In 2001 the world’s art scene turned its gaze to the small island of Tasmania. Their subject? The state’s newly established Museum of Old and New Art (MONA) - the largest privately funded museum in Australia and the only Australian travel experience that offers a vineyard, brewery, accommodation, fine dining, wine bar, cellar door tastings and an internationally significant museum and art gallery.
While the innovative and at times controversial museum may have put Tasmania on the world map in terms of art, the rest of the state has only furthered its reputation, fostering the local art scene to go from strength to strength.
Given Tasmania’s geographical features, it’s not hard to see why art has flourished in such a small part of the country. The state’s natural landscape (an art work in itself) and quiet lifestyle are understandably appealing to artists and the creative process. The island’s small community is also conducive to generating a hub and support network for creatives, attracting a community of artists, writers, designers, performers and in turn galleries, playhouses, museums and markets.
From King Island to Bruny Island, people have found in Tasmania the perfect place to practice their skills and talents, whether it be crafting a handmade cheese, photographing wildlife, writing a best-selling novel or designing an award winning coastal getaway that treads lightly on the landscape.
With a variety and quality of indigenous timbers unequalled in Australia and the world (like Huon pine, King Billy pine, celery top pine, sassafras and myrtle), Tasmania has also become a magnet for designers interested in working with wood.
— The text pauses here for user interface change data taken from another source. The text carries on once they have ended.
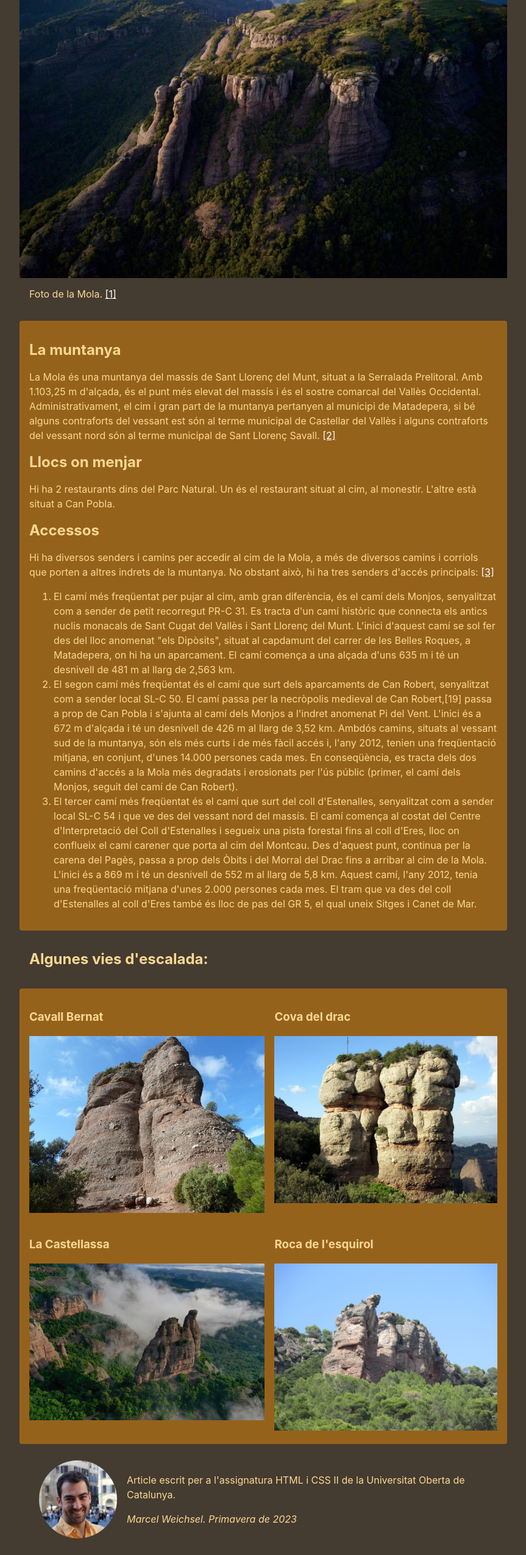
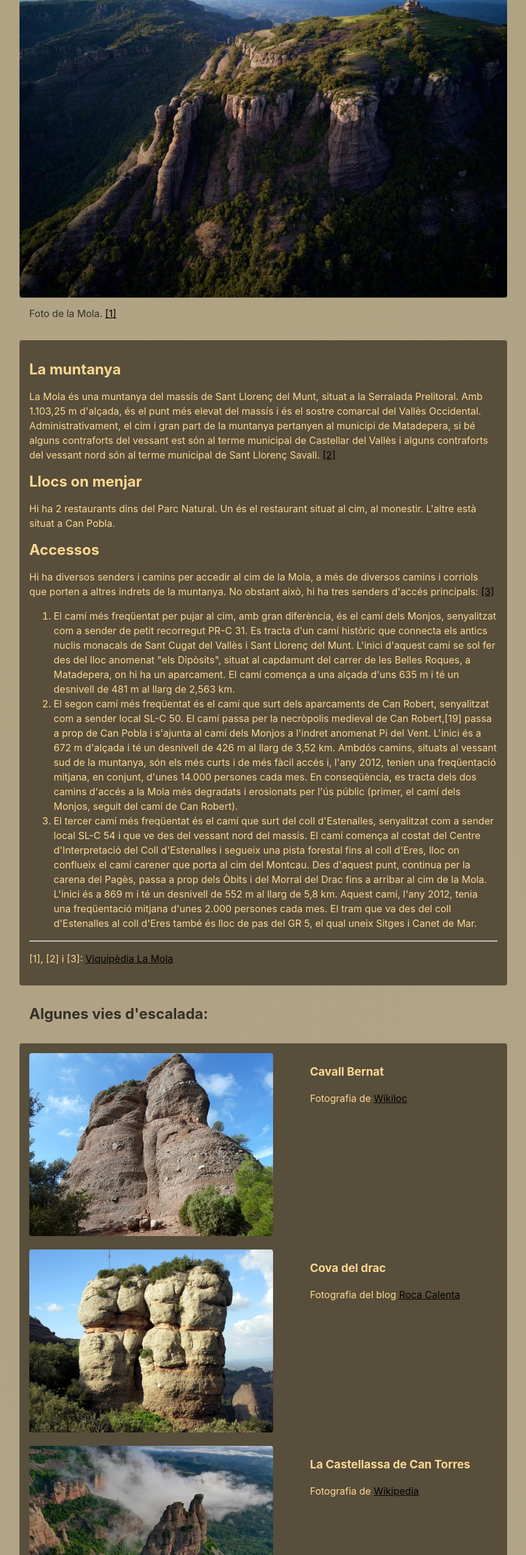
Before and after one commit to marcelwp/TOOLS2, a website built with Parcel: page src/index.html in a window 1280 px wide. Shown: the part 250-2800 px from the top of the page at 61% size, without its empty margins (208-1071 px from the left). Built offline with nearby package versions, Linux system fonts and the light colour scheme.

Commit message:
nice design

```diff
--- a/src/assets/styles/_variables.scss
+++ b/src/assets/styles/_variables.scss
@@ -5,10 +5,11 @@ $font-family-sans-serif: -apple-system, BlinkMacSystemFont, "Segoe UI", Roboto,
   "Segoe UI Symbol";
 $font-family-serif: "Georgia", "Times New Roman", serif;
 
-$fons_secondari: #95621c;
-$fons: #443b31;
+$fons_secondari: #574e3b;
+$fons: #b2a078;
 $lletra: #FCD892;
 $destacat: #EA9A1B;
 $destacat2: #F2B446;
+$destacat3: #333028;
 
 $mqMinWidth: 420px;
--- a/src/assets/styles/layouts/_home.scss
+++ b/src/assets/styles/layouts/_home.scss
@@ -3,13 +3,15 @@
 }
 
 a:link {
-    color:black;
-  }
+  color:black;
+}
+
 a:visited {
-    color:white;
+  color:white;
 }
+
 a:hover {
-    color: darkred;
+  color: darkred;
 }
 
 body {
@@ -18,22 +20,39 @@ body {
   font-family: $font-family-sans-serif;
   font-size: 16px;
   line-height: 24px;
-  background-color: $fons;
   color: $lletra;
+  background: linear-gradient(-45deg, #b0a489, #b2a078);
+  background-size: 400% 800%;
+  animation: gradient 10s ease infinite;
+}
+
+@keyframes gradient {
+  0% {
+    background-position: 0% 50%;
+  }
+  50% {
+    background-position: 100% 50%;
+  }
+  100% {
+    background-position: 0% 50%;
+  }
 }
 
 .container {
   max-width: 800px;
   margin: auto;
   padding: 1rem;
+  border-radius: 4px;
 }
 
 .container-header {
-  position: -webkit-sticky; /* Safari */
-  position: sticky;
-  top: 0;
-  z-index: 1;
   background-color: $fons_secondari;
+  margin-bottom: 1rem;
+  margin-top: 1rem;
+}
+
+.container-figureta {
+  padding: 0;
 }
 
 .container-article {
@@ -41,8 +60,8 @@ body {
   border-radius: 4px;
 }
 
-.container-figureta {
-  padding: 0;
+.integrat {
+  color: $destacat3;
 }
 
 .fig__figureta {
@@ -55,6 +74,7 @@ body {
 
 .img__img-fluid {
   max-width: 100%;
+  border-radius: 4px
 }
 
 .container-activitats {
@@ -66,13 +86,10 @@ body {
   gap: 1rem;
 }
 
-.vies {
-  background-color: $fons_secondari;
-}
-
 .lamola-footer {
   display: flex;
   align-items: center;
+  color: $destacat3;
 }
 
 .clip-circle {
--- a/src/index.html
+++ b/src/index.html
@@ -19,13 +19,13 @@
     </header>
 
     <section>
-      <div class="container container-figureta">
+      <div class="container container-figureta integrat">
         <figure class="fig__figureta">
           <picture>
-            <img src="assets/images/laMola_drone.jpeg" class="img__img-fluid" width="2500" alt="laMola">
+            <img src="assets/images/laMola_drone.jpeg" class="img__img-fluid" width="800" alt="laMola">
           </picture>
           <figcaption class="fig__peu">
-            Foto de la Mola. <a href="">[1]</a>
+            Foto de la Mola. <a href="#refs-article">[1]</a>
           </figcaption>
         </figure>
       </div>
@@ -38,7 +38,7 @@
           La Mola és una muntanya del massís de Sant Llorenç del Munt, situat a la Serralada Prelitoral.
           Amb 1.103,25 m d'alçada, és el punt més elevat del massís i és el sostre comarcal del Vallès Occidental.
           Administrativament, el cim i gran part de la muntanya pertanyen al municipi de Matadepera, si bé alguns contraforts del vessant est són al terme municipal de Castellar del Vallès i alguns contraforts del vessant nord són al terme municipal de Sant Llorenç Savall.
-          <a href="">[2]</a>
+          <a href="#refs-article">[2]</a>
         </p>
         <h1>Llocs on menjar</h1>
         <p>
@@ -48,7 +48,7 @@
         <p>
           Hi ha diversos senders i camins per accedir al cim de la Mola, a més de diversos camins i corriols que porten a altres indrets de la muntanya.
           No obstant això, hi ha tres senders d'accés principals:
-          <a href="">[3]</a>
+          <a href="#refs-article">[3]</a>
           <ol>
             <li>
               El camí més freqüentat per pujar al cim, amb gran diferència, és el camí dels Monjos, senyalitzat com a sender de petit recorregut PR-C 31.
@@ -72,35 +72,48 @@
             </li>
           </ol>
         </p>
+        <hr>
+        <p id="refs-article">
+          [1], [2] i [3]: <a href="https://ca.wikipedia.org/wiki/La_Mola_(Sant_Lloren%C3%A7_del_Munt)">Viquipèdia La Mola</a>
+        </p>
       </div>
     </section>
 
     <section>
-      <div class="container">
+      <div class="container integrat">
         <h1>Algunes vies d'escalada:</h1>
       </div>
-      <div class="container container-activitats vies container-article">
-        <div class="container__activitat">
+      <div class="container container-article container-activitats">
+        <div>
+            <img src="assets/images/cavallBernat.jpg" class="img__img-fluid" width="400" alt="cavallBernat">
+        </div>
+        <div>
           <h3>Cavall Bernat</h3>
-            <!--https://es.wikiloc.com/rutas-senderismo/la-mola-cavall-bernat-de-matadepera-monestir-sant-llorenc-del-munt-2173122-->
-            <img src="assets/images/cavallBernat.jpg" class="img__img-fluid" width="400" alt="cavallBernat">
+          <p>Fotografia de <a href="https://es.wikiloc.com/rutas-senderismo/la-mola-cavall-bernat-de-matadepera-monestir-sant-llorenc-del-munt-2173122">Wikiloc</a> </p>
+        </div>
 
+        <div>
+          <img src="assets/images/covaDelDrac.jpg" class="img__img-fluid" width="400" alt="covaDelDrac">
         </div>
-        <div class="container__activitat">
+        <div>
           <h3>Cova del drac</h3>
-            <!--https://rocacalenta.com/2015/10/josep-tintore-homs-cova-drac.html-->
-            <img src="assets/images/covaDelDrac.jpg" class="img__img-fluid" width="400" alt="covaDelDrac">
+          <p>Fotografia del blog <a href="https://rocacalenta.com/2015/10/josep-tintore-homs-cova-drac.html">Roca Calenta</a> </p>
+        </div>
 
+        <div>
+          <img src="assets/images/castellassa.jpg" class="img__img-fluid" width="400" alt="castellassa">
         </div>
-        <div class="container__activitat">
-          <h3>La Castellassa</h3>
-            <!--https://ca.wikipedia.org/wiki/La_Castellassa_de_Can_Torres-->
-            <img src="assets/images/castellassa.jpg" class="img__img-fluid" width="400" alt="castellassa">
+        <div>
+          <h3>La Castellassa de Can Torres</h3>
+          <p>Fotografia de <a href="https://ca.wikipedia.org/wiki/La_Castellassa_de_Can_Torres">Wikipedia</a> </p>
         </div>
-        <div class="container__activitat">
+
+        <div>
+          <img src="assets/images/rocaEsquirol.jpg" class="img__img-fluid" width="400" alt="rocaEsquirol">
+        </div>
+        <div>
           <h3>Roca de l'esquirol</h3>
-            <!-- https://www.google.com/url?sa=i&url=https%3A%2F%2Fjaumegrimp2.blogspot.com%2F2019%2F09%2Fa-lesquirol-per-la-via-estaques-una.html&psig=AOvVaw2tBKGojrYWONHvKUX7KF2p&ust=1679353910577000&source=images&cd=vfe&ved=0CBAQjRxqFwoTCIC95YKP6f0CFQAAAAAdAAAAABAE -->
-            <img src="assets/images/rocaEsquirol.jpg" class="img__img-fluid" width="400" alt="rocaEsquirol">
+          <p>Fotografia del blog <a href="https://jaumegrimp2.blogspot.com/2019/09/a-lesquirol-per-la-via-estaques-una.html">jaumegrimp2</a> </p>
         </div>
       </div>
     </section>
--- a/src/views/footer.html
+++ b/src/views/footer.html
@@ -4,6 +4,6 @@
     </div>
     <div>
         <p>Article escrit per a l'assignatura HTML i CSS II de la Universitat Oberta de Catalunya.</p>
-        <p><em>Marcel Weichsel. Primavera de 2023</em></p>
+        <p><em>Marcel Weichsel. Primavera de 2023.</em></p>
     </div>
 </footer>
```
In fact the concentration of craft and design practitioners (as opposed to artists practising in other media) is higher in Tasmania than elsewhere in Australia.
While its local art and entertainment comes as an unexpected delight to travellers, MONA still stands as Tasmania’s biggest drawcard in terms of the arts. The museum is fantastic to visit all throughout the year but is exceptionally popular during its annual MoFo and Dark MoFo events which are rapidly becoming one of Australia’s premiere arts, music and food festivals. The festivals are notably curated by Violent Femmes bass player and Hobart resident Brian Ritchie.
Find out more about our Tasmania holidays.